It is important that students spend at least 25 minutes a week on word study outside of school.  This helps them to remember the words they are learning.  Students are assessed on their progress every two weeks with an assessment that has been created based on the words they have learned.

In the next few weeks, students will be utilizing the words they have been learning in context.
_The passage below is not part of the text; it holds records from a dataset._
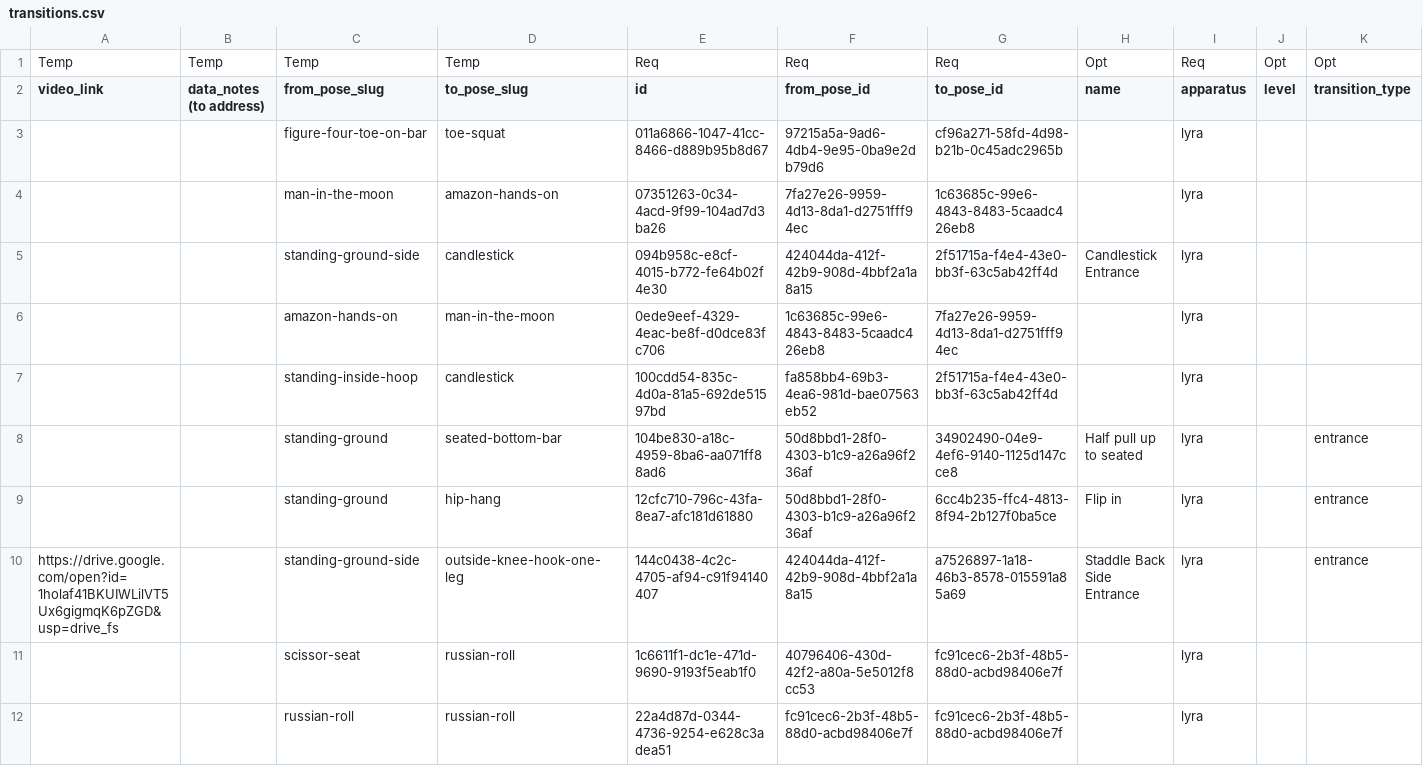
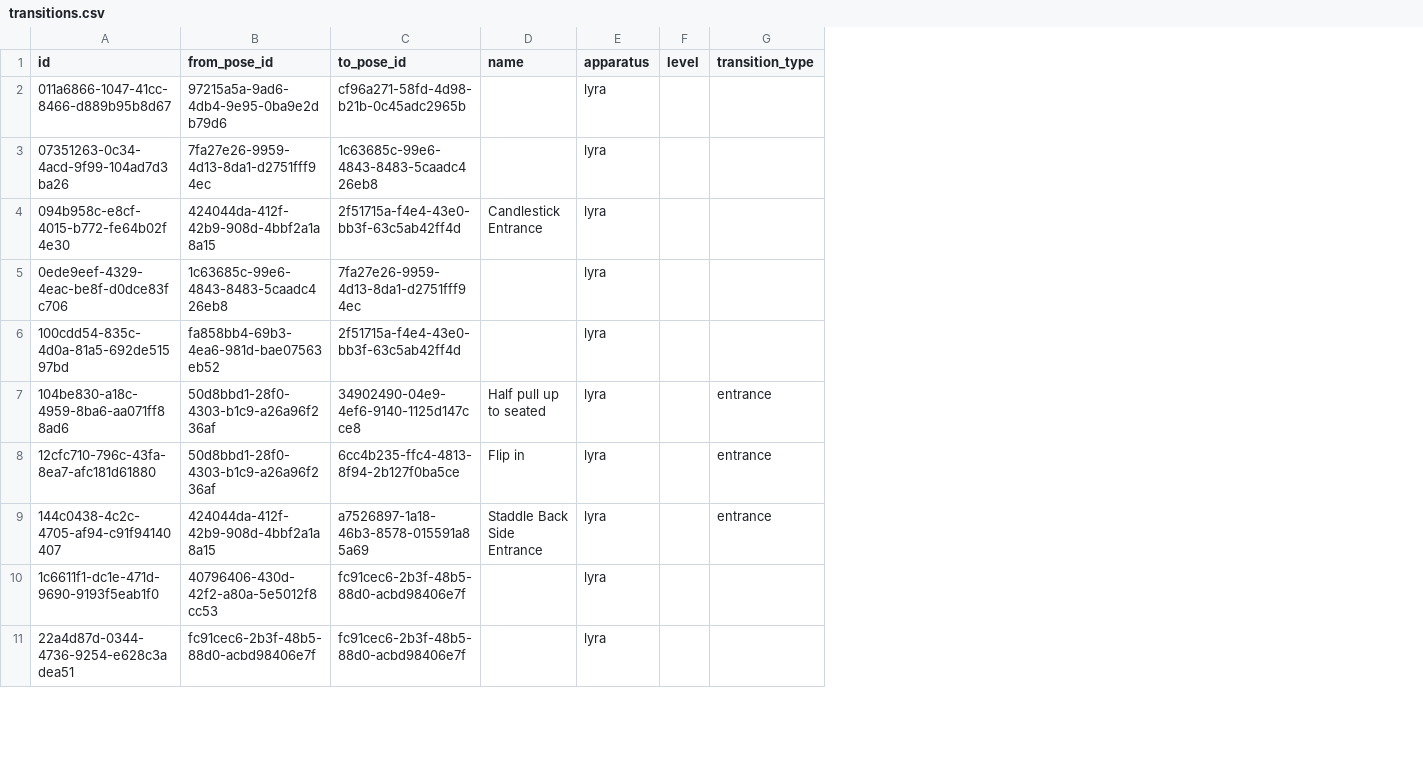
Before and after one commit to bshweta7/Aerialib, a CSV file: backend/data/data_preparation/csv/transitions.csv, drawn as a sheet; only a part is shown; removed rows and columns are numbered as before the commit, all else as after; rows hold the shown columns only; the diff names each change by its address in the sheet, - before the commit and + after, or states it on an @@ line.

```diff
--- a/backend/data/data_preparation/csv/transitions.csv
+++ b/backend/data/data_preparation/csv/transitions.csv
-column A (video_link), row 10: https://drive.google.com/open?id=1holaf41BKUIWLilVT5Ux6gigmqK6pZGD&usp=drive_fs
-column B (data_notes (to address)), empty
-column C (from_pose_slug), rows 3-12: figure-four-toe-on-bar | man-in-the-moon | standing-ground-side | amazon-hands-on | standing-inside-hoop | standing-ground | standing-ground | standing-ground-side | scissor-seat | russian-roll
-column D (to_pose_slug), rows 3-12: toe-squat | amazon-hands-on | candlestick | man-in-the-moon | candlestick | seated-bottom-bar | hip-hang | outside-knee-hook-one-leg | russian-roll | russian-roll
-row 1: Temp | Temp | Temp | Temp | Req | Req | Req | Opt | Req | Opt | Opt
```
Also changed, not shown: backend/data/data_preparation/csv/poses.csv.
Please ask your child to show you what he or she has been learning with Membean! Some cool words are being learned!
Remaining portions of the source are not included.